Task instructions: From the first record to the last, write out each one exactly.

(Beginning of Given information)

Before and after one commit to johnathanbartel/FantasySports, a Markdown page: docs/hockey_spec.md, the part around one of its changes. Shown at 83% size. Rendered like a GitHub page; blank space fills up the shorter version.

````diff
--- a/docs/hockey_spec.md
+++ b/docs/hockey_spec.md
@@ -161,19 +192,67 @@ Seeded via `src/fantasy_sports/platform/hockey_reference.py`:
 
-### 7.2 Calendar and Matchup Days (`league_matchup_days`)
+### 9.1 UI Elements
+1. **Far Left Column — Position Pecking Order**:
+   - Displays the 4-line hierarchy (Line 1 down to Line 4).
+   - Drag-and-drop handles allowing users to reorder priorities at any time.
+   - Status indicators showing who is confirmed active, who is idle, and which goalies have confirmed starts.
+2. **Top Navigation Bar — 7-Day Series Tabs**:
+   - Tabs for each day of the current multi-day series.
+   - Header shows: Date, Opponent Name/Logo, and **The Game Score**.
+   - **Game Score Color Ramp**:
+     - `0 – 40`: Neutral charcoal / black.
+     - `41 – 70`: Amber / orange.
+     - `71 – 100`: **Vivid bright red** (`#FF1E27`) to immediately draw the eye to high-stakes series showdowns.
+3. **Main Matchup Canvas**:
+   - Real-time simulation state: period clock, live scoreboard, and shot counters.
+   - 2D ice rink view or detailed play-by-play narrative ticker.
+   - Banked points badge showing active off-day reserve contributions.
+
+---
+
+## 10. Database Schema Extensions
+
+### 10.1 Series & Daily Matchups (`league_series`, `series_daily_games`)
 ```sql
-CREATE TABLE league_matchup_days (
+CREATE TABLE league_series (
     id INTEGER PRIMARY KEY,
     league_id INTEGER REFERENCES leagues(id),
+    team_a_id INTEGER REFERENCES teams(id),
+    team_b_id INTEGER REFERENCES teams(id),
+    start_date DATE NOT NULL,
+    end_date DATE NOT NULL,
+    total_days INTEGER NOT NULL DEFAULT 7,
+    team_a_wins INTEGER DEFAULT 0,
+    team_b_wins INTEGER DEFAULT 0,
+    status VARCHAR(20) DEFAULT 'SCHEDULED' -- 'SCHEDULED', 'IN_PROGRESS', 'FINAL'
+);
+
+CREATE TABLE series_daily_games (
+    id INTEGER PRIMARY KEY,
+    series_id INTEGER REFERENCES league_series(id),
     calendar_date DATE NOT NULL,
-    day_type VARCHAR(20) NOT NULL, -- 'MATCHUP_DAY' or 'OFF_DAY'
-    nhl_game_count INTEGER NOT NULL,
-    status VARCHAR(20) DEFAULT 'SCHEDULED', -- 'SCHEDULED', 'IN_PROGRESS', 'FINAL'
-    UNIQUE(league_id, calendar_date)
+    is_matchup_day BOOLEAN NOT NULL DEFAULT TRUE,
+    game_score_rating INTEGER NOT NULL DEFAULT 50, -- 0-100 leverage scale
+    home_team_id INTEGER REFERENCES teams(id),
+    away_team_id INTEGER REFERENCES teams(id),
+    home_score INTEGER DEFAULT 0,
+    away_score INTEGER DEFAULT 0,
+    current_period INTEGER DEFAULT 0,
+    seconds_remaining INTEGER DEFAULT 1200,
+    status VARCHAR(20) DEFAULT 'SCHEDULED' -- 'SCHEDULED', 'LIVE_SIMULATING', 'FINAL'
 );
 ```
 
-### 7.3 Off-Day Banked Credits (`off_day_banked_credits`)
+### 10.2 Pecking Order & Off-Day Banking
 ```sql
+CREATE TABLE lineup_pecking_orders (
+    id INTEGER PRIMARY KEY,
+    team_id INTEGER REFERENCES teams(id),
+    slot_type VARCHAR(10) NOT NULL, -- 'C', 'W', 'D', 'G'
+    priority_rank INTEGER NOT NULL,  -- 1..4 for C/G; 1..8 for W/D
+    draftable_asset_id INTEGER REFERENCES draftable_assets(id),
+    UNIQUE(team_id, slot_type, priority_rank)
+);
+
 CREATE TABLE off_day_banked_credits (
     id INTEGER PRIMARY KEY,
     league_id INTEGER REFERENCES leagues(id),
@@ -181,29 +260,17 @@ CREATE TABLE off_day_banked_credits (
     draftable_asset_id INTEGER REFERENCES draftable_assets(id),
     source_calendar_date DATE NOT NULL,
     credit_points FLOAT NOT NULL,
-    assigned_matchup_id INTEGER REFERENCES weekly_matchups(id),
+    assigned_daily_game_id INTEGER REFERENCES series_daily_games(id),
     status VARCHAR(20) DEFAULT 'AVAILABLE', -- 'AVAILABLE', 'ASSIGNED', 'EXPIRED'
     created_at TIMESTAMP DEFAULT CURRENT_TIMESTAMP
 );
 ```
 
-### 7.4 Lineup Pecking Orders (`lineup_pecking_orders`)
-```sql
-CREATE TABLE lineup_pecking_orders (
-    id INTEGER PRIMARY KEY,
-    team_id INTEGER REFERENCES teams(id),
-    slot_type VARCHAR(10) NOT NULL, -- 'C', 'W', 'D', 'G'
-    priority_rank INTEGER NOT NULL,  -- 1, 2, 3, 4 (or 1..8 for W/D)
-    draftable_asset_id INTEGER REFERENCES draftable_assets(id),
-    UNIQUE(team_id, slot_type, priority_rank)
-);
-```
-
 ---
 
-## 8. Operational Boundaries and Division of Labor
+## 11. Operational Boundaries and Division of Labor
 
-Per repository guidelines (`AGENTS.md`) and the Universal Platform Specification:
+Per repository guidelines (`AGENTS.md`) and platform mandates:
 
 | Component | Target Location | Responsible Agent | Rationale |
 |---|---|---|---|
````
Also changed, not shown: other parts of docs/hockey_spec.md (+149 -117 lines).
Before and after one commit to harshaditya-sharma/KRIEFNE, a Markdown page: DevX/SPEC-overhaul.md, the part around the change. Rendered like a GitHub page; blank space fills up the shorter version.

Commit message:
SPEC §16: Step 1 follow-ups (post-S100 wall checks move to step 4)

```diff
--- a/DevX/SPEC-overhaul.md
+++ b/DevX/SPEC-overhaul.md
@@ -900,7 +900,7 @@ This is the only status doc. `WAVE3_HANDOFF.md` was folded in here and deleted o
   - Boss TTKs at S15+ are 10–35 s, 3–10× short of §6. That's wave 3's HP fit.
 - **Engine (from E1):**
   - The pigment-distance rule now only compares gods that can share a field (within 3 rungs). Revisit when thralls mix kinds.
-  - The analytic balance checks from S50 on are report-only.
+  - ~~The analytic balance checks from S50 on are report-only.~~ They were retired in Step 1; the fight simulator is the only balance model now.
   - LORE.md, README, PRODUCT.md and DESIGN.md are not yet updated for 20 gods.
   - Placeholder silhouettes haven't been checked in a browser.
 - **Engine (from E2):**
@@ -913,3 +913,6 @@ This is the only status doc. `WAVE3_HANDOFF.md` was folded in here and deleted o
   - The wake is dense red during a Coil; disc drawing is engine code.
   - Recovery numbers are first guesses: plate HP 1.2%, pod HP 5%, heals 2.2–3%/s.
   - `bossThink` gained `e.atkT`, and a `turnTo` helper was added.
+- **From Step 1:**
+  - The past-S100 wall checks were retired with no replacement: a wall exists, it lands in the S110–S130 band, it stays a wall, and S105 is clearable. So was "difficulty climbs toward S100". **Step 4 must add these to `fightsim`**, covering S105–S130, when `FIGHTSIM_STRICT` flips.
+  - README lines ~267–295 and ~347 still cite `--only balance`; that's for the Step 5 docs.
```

(End of Given information)

Result of this exercise:
Before and after one commit to johnathanbartel/FantasySports, a Markdown page: docs/hockey_spec.md, the part around one of its changes. Shown at 83% size. Rendered like a GitHub page; blank space fills up the shorter version.

````diff
--- a/docs/hockey_spec.md
+++ b/docs/hockey_spec.md
@@ -161,19 +192,67 @@ Seeded via `src/fantasy_sports/platform/hockey_reference.py`:
 
-### 7.2 Calendar and Matchup Days (`league_matchup_days`)
+### 9.1 UI Elements
+1. **Far Left Column — Position Pecking Order**:
+   - Displays the 4-line hierarchy (Line 1 down to Line 4).
+   - Drag-and-drop handles allowing users to reorder priorities at any time.
+   - Status indicators showing who is confirmed active, who is idle, and which goalies have confirmed starts.
+2. **Top Navigation Bar — 7-Day Series Tabs**:
+   - Tabs for each day of the current multi-day series.
+   - Header shows: Date, Opponent Name/Logo, and **The Game Score**.
+   - **Game Score Color Ramp**:
+     - `0 – 40`: Neutral charcoal / black.
+     - `41 – 70`: Amber / orange.
+     - `71 – 100`: **Vivid bright red** (`#FF1E27`) to immediately draw the eye to high-stakes series showdowns.
+3. **Main Matchup Canvas**:
+   - Real-time simulation state: period clock, live scoreboard, and shot counters.
+   - 2D ice rink view or detailed play-by-play narrative ticker.
+   - Banked points badge showing active off-day reserve contributions.
+
+---
+
+## 10. Database Schema Extensions
+
+### 10.1 Series & Daily Matchups (`league_series`, `series_daily_games`)
 ```sql
-CREATE TABLE league_matchup_days (
+CREATE TABLE league_series (
     id INTEGER PRIMARY KEY,
     league_id INTEGER REFERENCES leagues(id),
+    team_a_id INTEGER REFERENCES teams(id),
+    team_b_id INTEGER REFERENCES teams(id),
+    start_date DATE NOT NULL,
+    end_date DATE NOT NULL,
+    total_days INTEGER NOT NULL DEFAULT 7,
+    team_a_wins INTEGER DEFAULT 0,
+    team_b_wins INTEGER DEFAULT 0,
+    status VARCHAR(20) DEFAULT 'SCHEDULED' -- 'SCHEDULED', 'IN_PROGRESS', 'FINAL'
+);
+
+CREATE TABLE series_daily_games (
+    id INTEGER PRIMARY KEY,
+    series_id INTEGER REFERENCES league_series(id),
     calendar_date DATE NOT NULL,
-    day_type VARCHAR(20) NOT NULL, -- 'MATCHUP_DAY' or 'OFF_DAY'
-    nhl_game_count INTEGER NOT NULL,
-    status VARCHAR(20) DEFAULT 'SCHEDULED', -- 'SCHEDULED', 'IN_PROGRESS', 'FINAL'
-    UNIQUE(league_id, calendar_date)
+    is_matchup_day BOOLEAN NOT NULL DEFAULT TRUE,
+    game_score_rating INTEGER NOT NULL DEFAULT 50, -- 0-100 leverage scale
+    home_team_id INTEGER REFERENCES teams(id),
+    away_team_id INTEGER REFERENCES teams(id),
+    home_score INTEGER DEFAULT 0,
+    away_score INTEGER DEFAULT 0,
+    current_period INTEGER DEFAULT 0,
+    seconds_remaining INTEGER DEFAULT 1200,
+    status VARCHAR(20) DEFAULT 'SCHEDULED' -- 'SCHEDULED', 'LIVE_SIMULATING', 'FINAL'
 );
 ```
 
-### 7.3 Off-Day Banked Credits (`off_day_banked_credits`)
+### 10.2 Pecking Order & Off-Day Banking
 ```sql
+CREATE TABLE lineup_pecking_orders (
+    id INTEGER PRIMARY KEY,
+    team_id INTEGER REFERENCES teams(id),
+    slot_type VARCHAR(10) NOT NULL, -- 'C', 'W', 'D', 'G'
+    priority_rank INTEGER NOT NULL,  -- 1..4 for C/G; 1..8 for W/D
+    draftable_asset_id INTEGER REFERENCES draftable_assets(id),
+    UNIQUE(team_id, slot_type, priority_rank)
+);
+
 CREATE TABLE off_day_banked_credits (
     id INTEGER PRIMARY KEY,
     league_id INTEGER REFERENCES leagues(id),
@@ -181,29 +260,17 @@ CREATE TABLE off_day_banked_credits (
     draftable_asset_id INTEGER REFERENCES draftable_assets(id),
     source_calendar_date DATE NOT NULL,
     credit_points FLOAT NOT NULL,
-    assigned_matchup_id INTEGER REFERENCES weekly_matchups(id),
+    assigned_daily_game_id INTEGER REFERENCES series_daily_games(id),
     status VARCHAR(20) DEFAULT 'AVAILABLE', -- 'AVAILABLE', 'ASSIGNED', 'EXPIRED'
     created_at TIMESTAMP DEFAULT CURRENT_TIMESTAMP
 );
 ```
 
-### 7.4 Lineup Pecking Orders (`lineup_pecking_orders`)
-```sql
-CREATE TABLE lineup_pecking_orders (
-    id INTEGER PRIMARY KEY,
-    team_id INTEGER REFERENCES teams(id),
-    slot_type VARCHAR(10) NOT NULL, -- 'C', 'W', 'D', 'G'
-    priority_rank INTEGER NOT NULL,  -- 1, 2, 3, 4 (or 1..8 for W/D)
-    draftable_asset_id INTEGER REFERENCES draftable_assets(id),
-    UNIQUE(team_id, slot_type, priority_rank)
-);
-```
-
 ---
 
-## 8. Operational Boundaries and Division of Labor
+## 11. Operational Boundaries and Division of Labor
 
-Per repository guidelines (`AGENTS.md`) and the Universal Platform Specification:
+Per repository guidelines (`AGENTS.md`) and platform mandates:
 
 | Component | Target Location | Responsible Agent | Rationale |
 |---|---|---|---|
````
Also changed, not shown: other parts of docs/hockey_spec.md (+149 -117 lines).
Before and after one commit to harshaditya-sharma/KRIEFNE, a Markdown page: DevX/SPEC-overhaul.md, the part around the change. Rendered like a GitHub page; blank space fills up the shorter version.

Commit message:
SPEC §16: Step 1 follow-ups (post-S100 wall checks move to step 4)

```diff
--- a/DevX/SPEC-overhaul.md
+++ b/DevX/SPEC-overhaul.md
@@ -900,7 +900,7 @@ This is the only status doc. `WAVE3_HANDOFF.md` was folded in here and deleted o
   - Boss TTKs at S15+ are 10–35 s, 3–10× short of §6. That's wave 3's HP fit.
 - **Engine (from E1):**
   - The pigment-distance rule now only compares gods that can share a field (within 3 rungs). Revisit when thralls mix kinds.
-  - The analytic balance checks from S50 on are report-only.
+  - ~~The analytic balance checks from S50 on are report-only.~~ They were retired in Step 1; the fight simulator is the only balance model now.
   - LORE.md, README, PRODUCT.md and DESIGN.md are not yet updated for 20 gods.
   - Placeholder silhouettes haven't been checked in a browser.
 - **Engine (from E2):**
@@ -913,3 +913,6 @@ This is the only status doc. `WAVE3_HANDOFF.md` was folded in here and deleted o
   - The wake is dense red during a Coil; disc drawing is engine code.
   - Recovery numbers are first guesses: plate HP 1.2%, pod HP 5%, heals 2.2–3%/s.
   - `bossThink` gained `e.atkT`, and a `turnTo` helper was added.
+- **From Step 1:**
+  - The past-S100 wall checks were retired with no replacement: a wall exists, it lands in the S110–S130 band, it stays a wall, and S105 is clearable. So was "difficulty climbs toward S100". **Step 4 must add these to `fightsim`**, covering S105–S130, when `FIGHTSIM_STRICT` flips.
+  - README lines ~267–295 and ~347 still cite `--only balance`; that's for the Step 5 docs.
```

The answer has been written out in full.